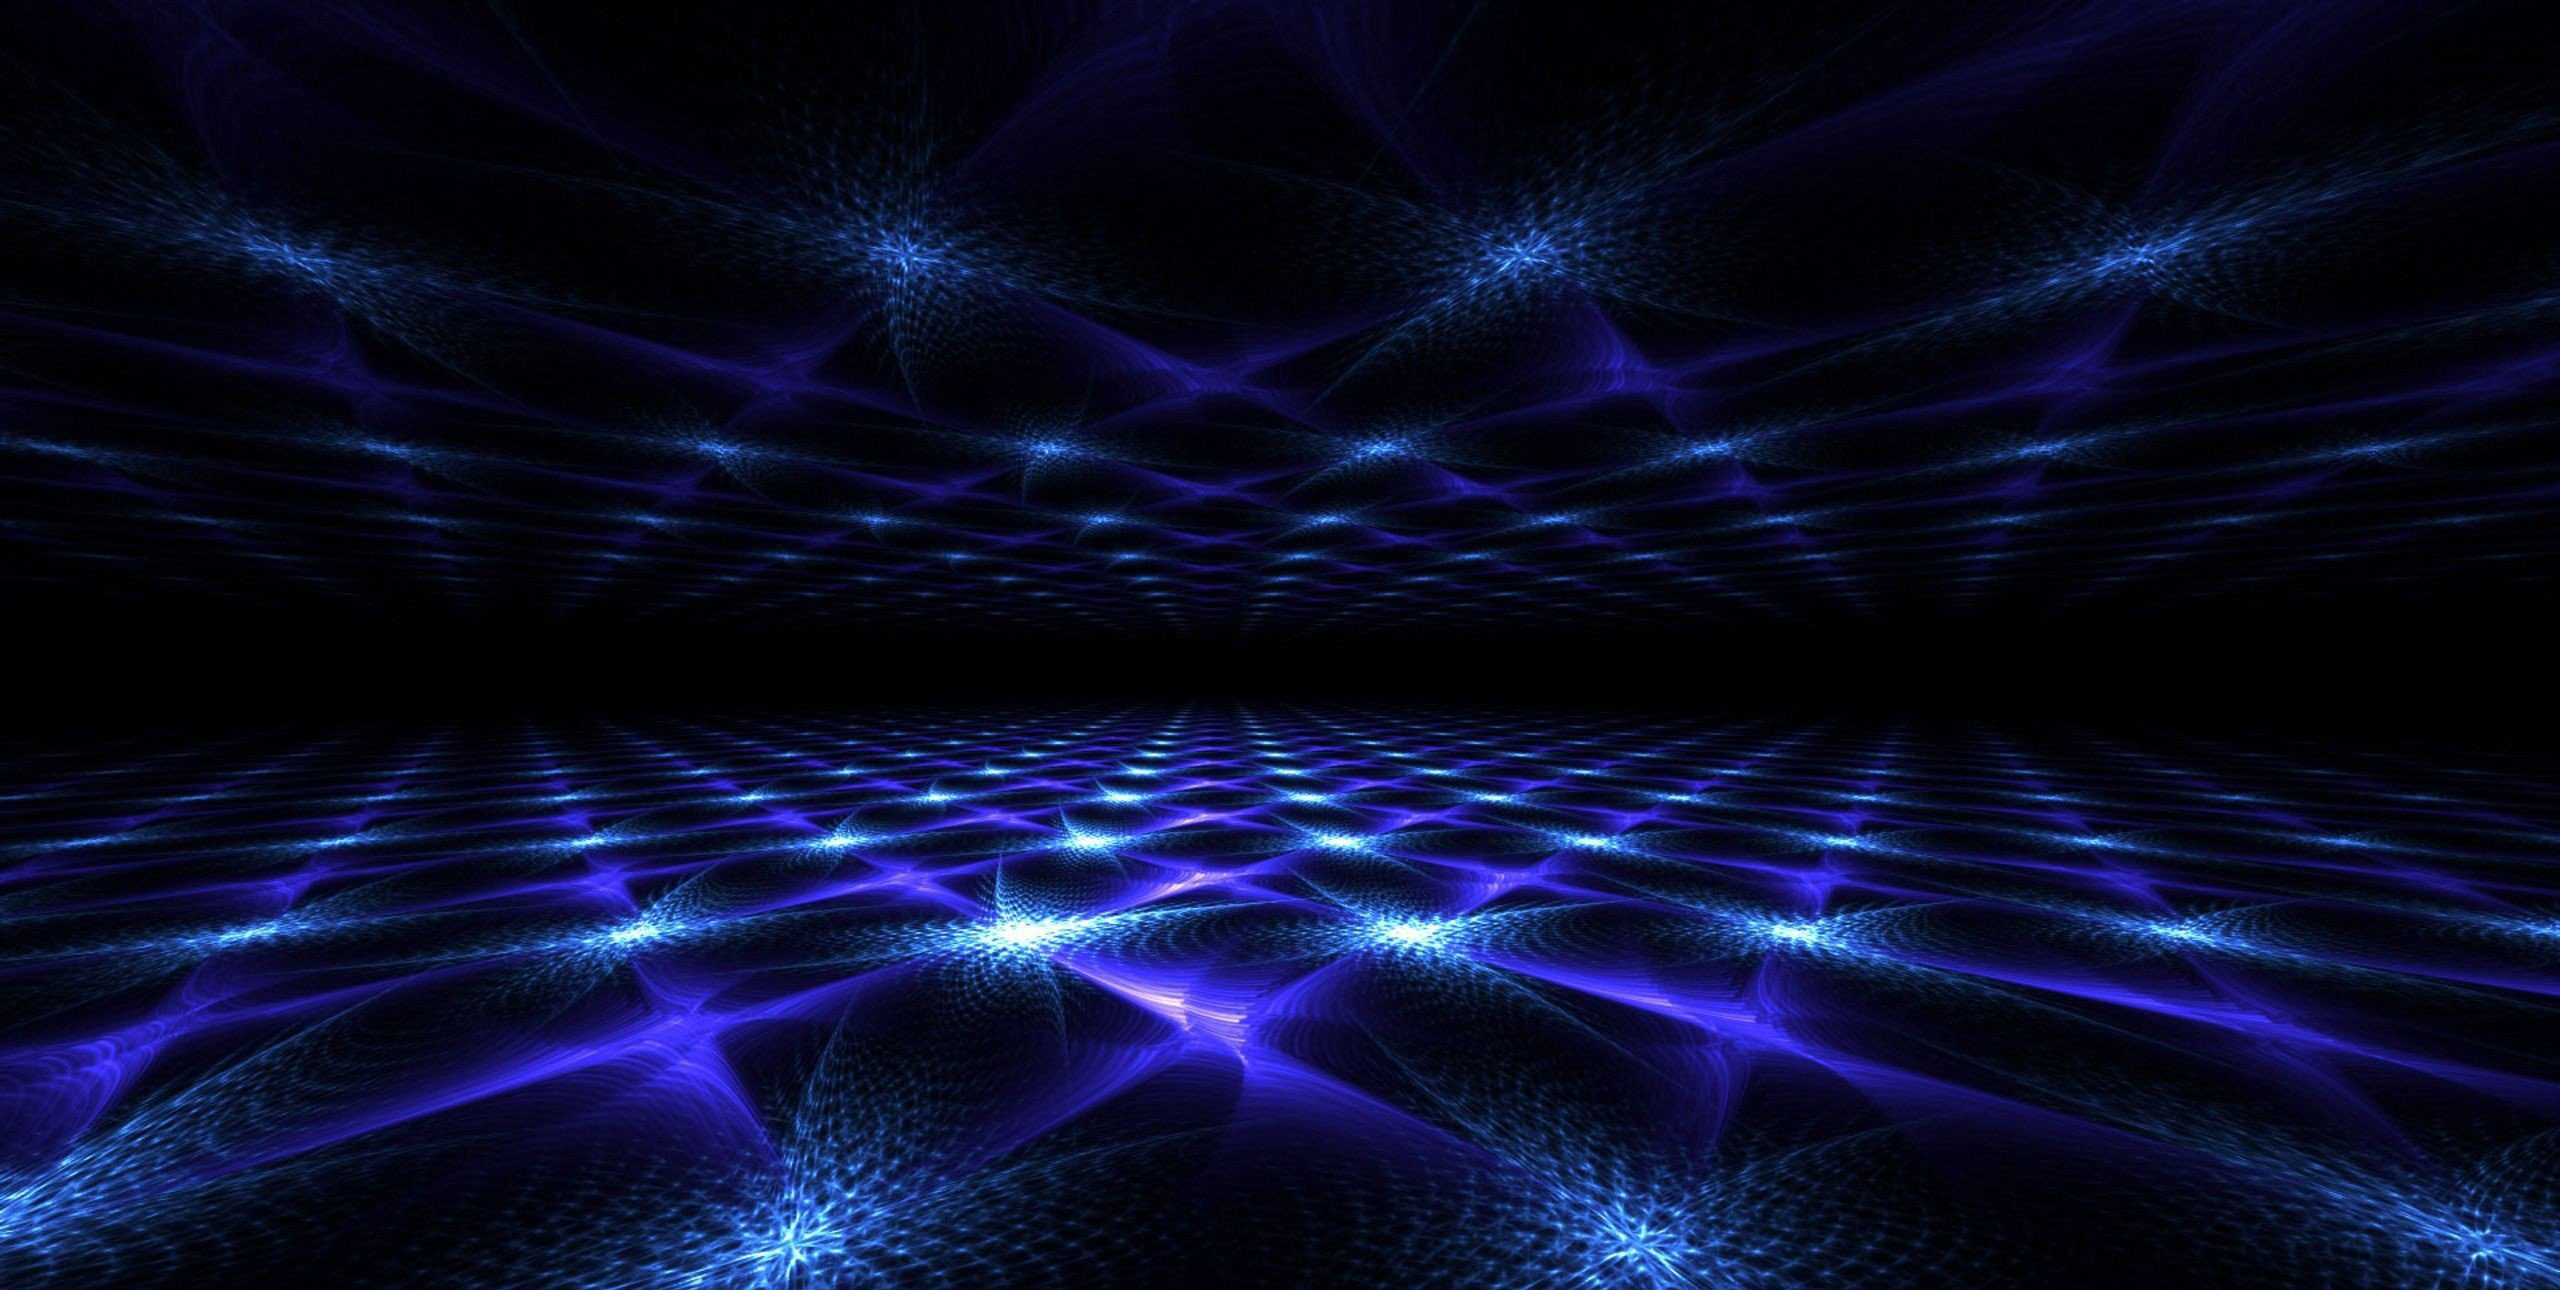
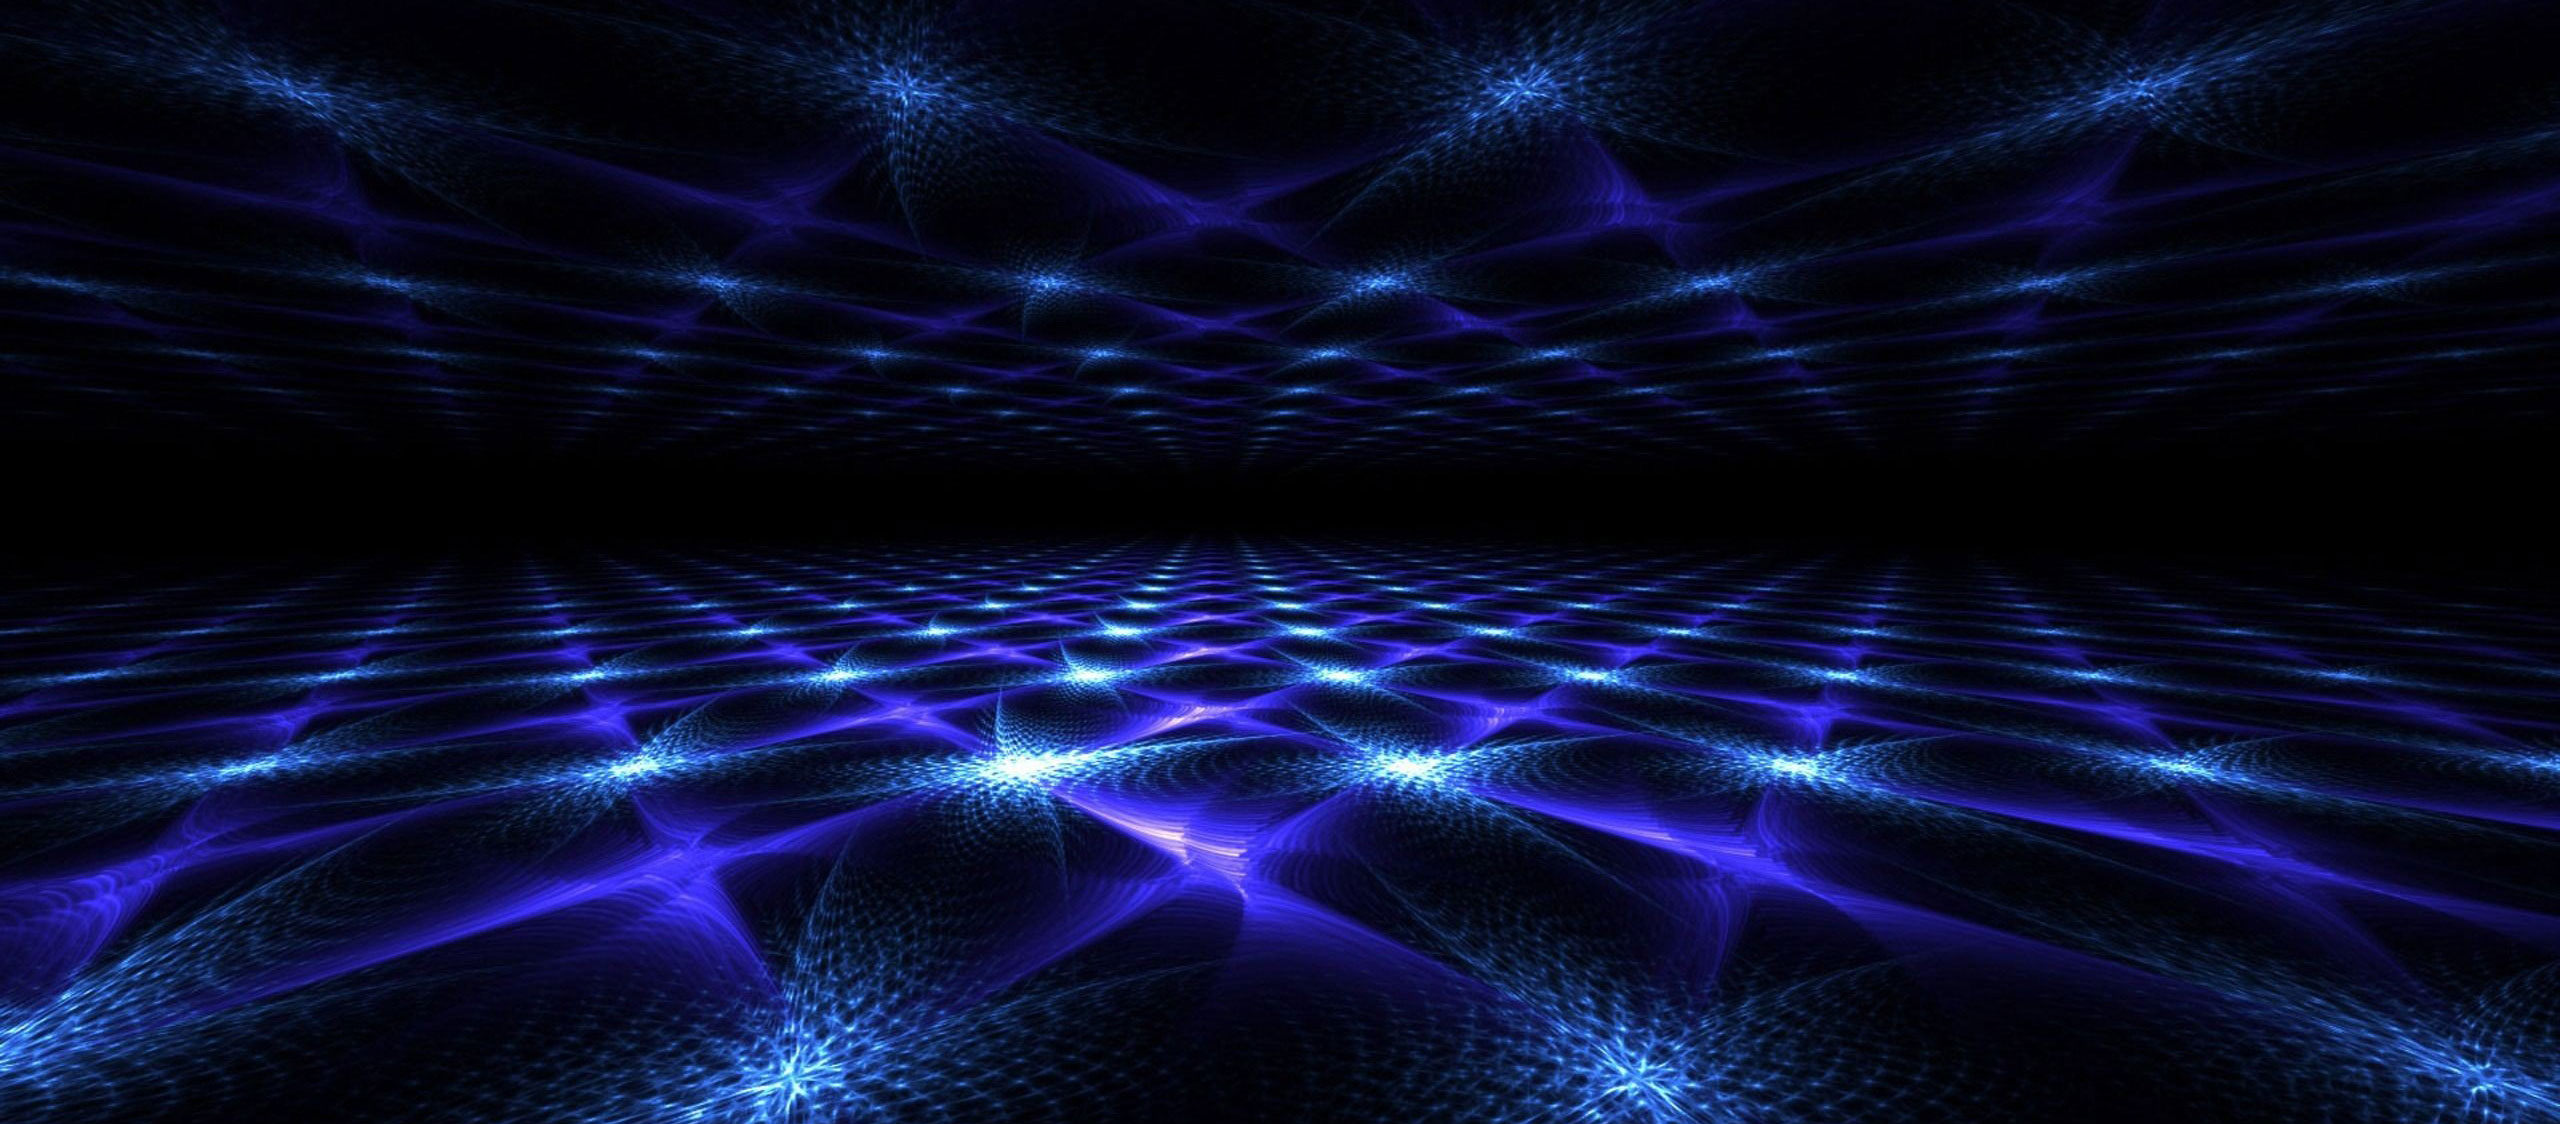
segundo commit mi fiesta

diff --git a/css/myp.css b/css/myp.css
@@ -10,7 +10,8 @@ body {
 	background: url(../img/back.jpg);
 	width: 2560px;
 	height: 1600px;
-	font-size: cover;
+	background-size: cover;
+	background-repeat: no-repeat;
 
 }
 
@@ -82,8 +83,25 @@ body {
 	position: absolute;
 }
 .spidy{
-	top: 600px;
-	left: 100px;
+	top: 300px;
+	left: 1300px;
 	position: absolute;
 }
+
+.robot{
+	top: 900px;
+	
+	position: absolute;
+}
+
+
+.brown{
+	top: 500px;
+	left: 2000px;
+	
+	position: absolute;
+}
+
+
+
 
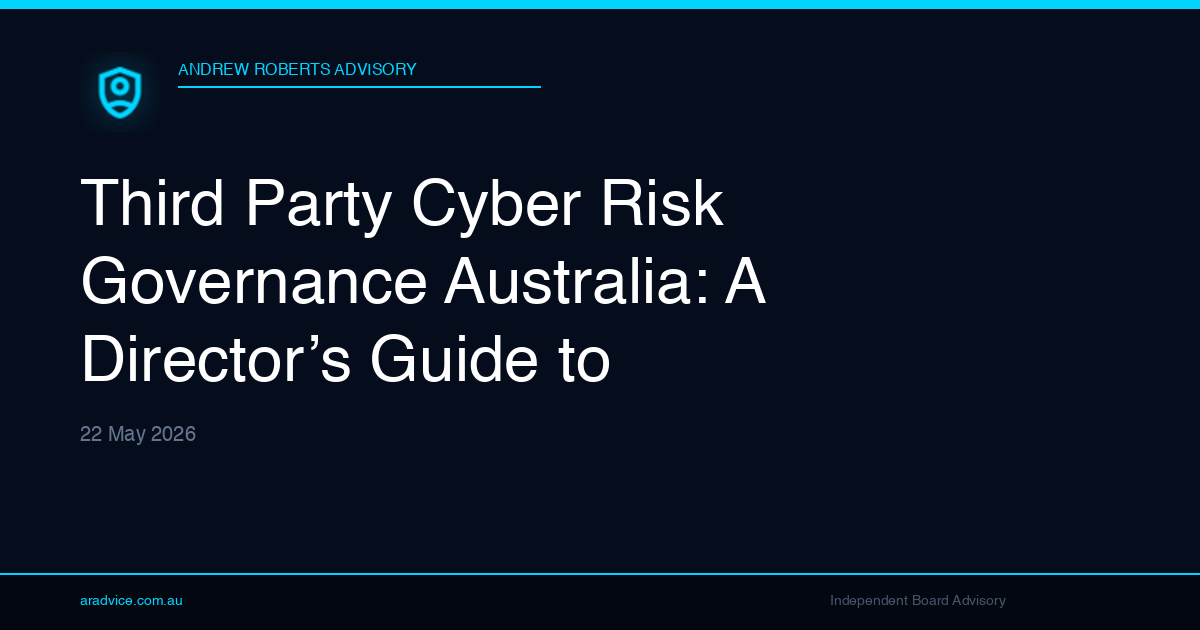
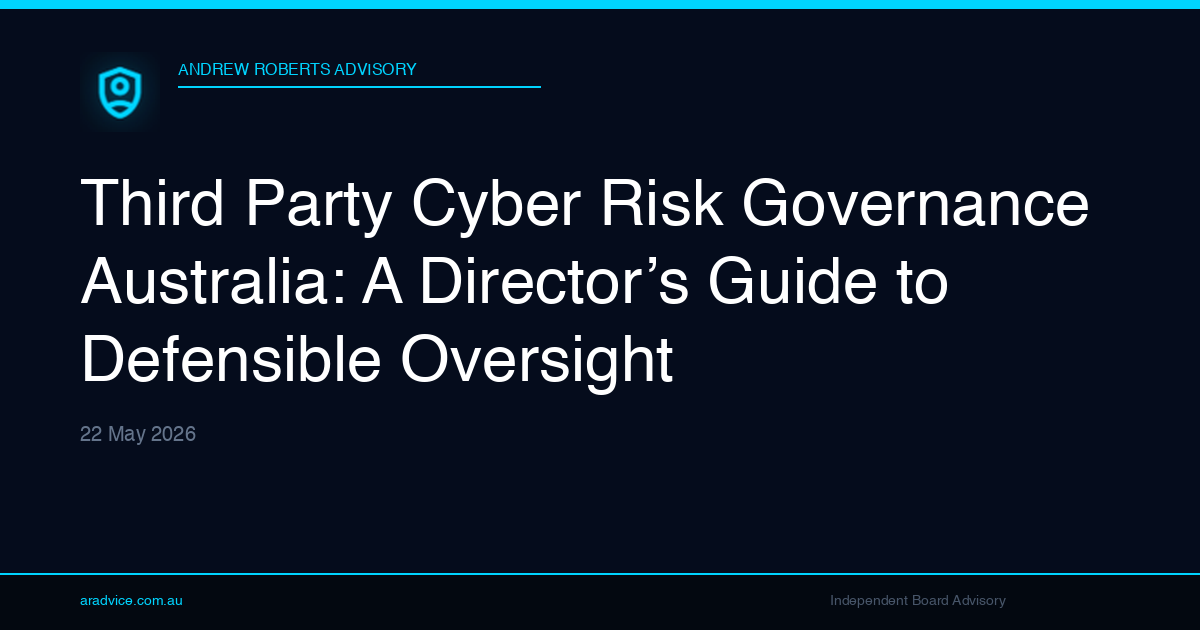
Widen og:image title wrap from 26 to 34 chars to prevent truncation

Changed region(s): [[0.0617, 0.3921, 0.8017, 0.4825], [0.0925, 0.5127, 0.555, 0.6333], [0.6167, 0.2714, 0.925, 0.3619]]

diff --git a/scripts/sync_blog.py b/scripts/sync_blog.py
@@ -780,7 +780,7 @@ def generate_og_image(item: FeedItem, post_slug: str, post_id: str = "000") -> s
     draw.rectangle([(178, 86), (540, 87)], fill=(0, 212, 255, 60))
 
     # Article title — max 3 lines
-    wrapped = textwrap.wrap(item.title, width=26)[:3]
+    wrapped = textwrap.wrap(item.title, width=34)[:3]
     ty = 175
     for line in wrapped:
         draw.text((80, ty), line, font=load_font(64), fill=WHITE)

diff --git a/post-map.md b/post-map.md
@@ -1,6 +1,6 @@
 # Post Registry and Asset Map
 
-Generated: 28 May 2026 20:05 UTC
+Generated: 28 May 2026 20:07 UTC
 
 Total posts: 13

YOUR INSTRUCTIONS:
Print nothing but the lines from the one containing "wrapped = textwrap.wrap(item.title, width=34)[:3]" through the end of the listing above, exactly as written.

EXERCISE OUTPUT:
+    wrapped = textwrap.wrap(item.title, width=34)[:3]
     ty = 175
     for line in wrapped:
         draw.text((80, ty), line, font=load_font(64), fill=WHITE)

diff --git a/post-map.md b/post-map.md
@@ -1,6 +1,6 @@
 # Post Registry and Asset Map
 
-Generated: 28 May 2026 20:05 UTC
+Generated: 28 May 2026 20:07 UTC
 
 Total posts: 13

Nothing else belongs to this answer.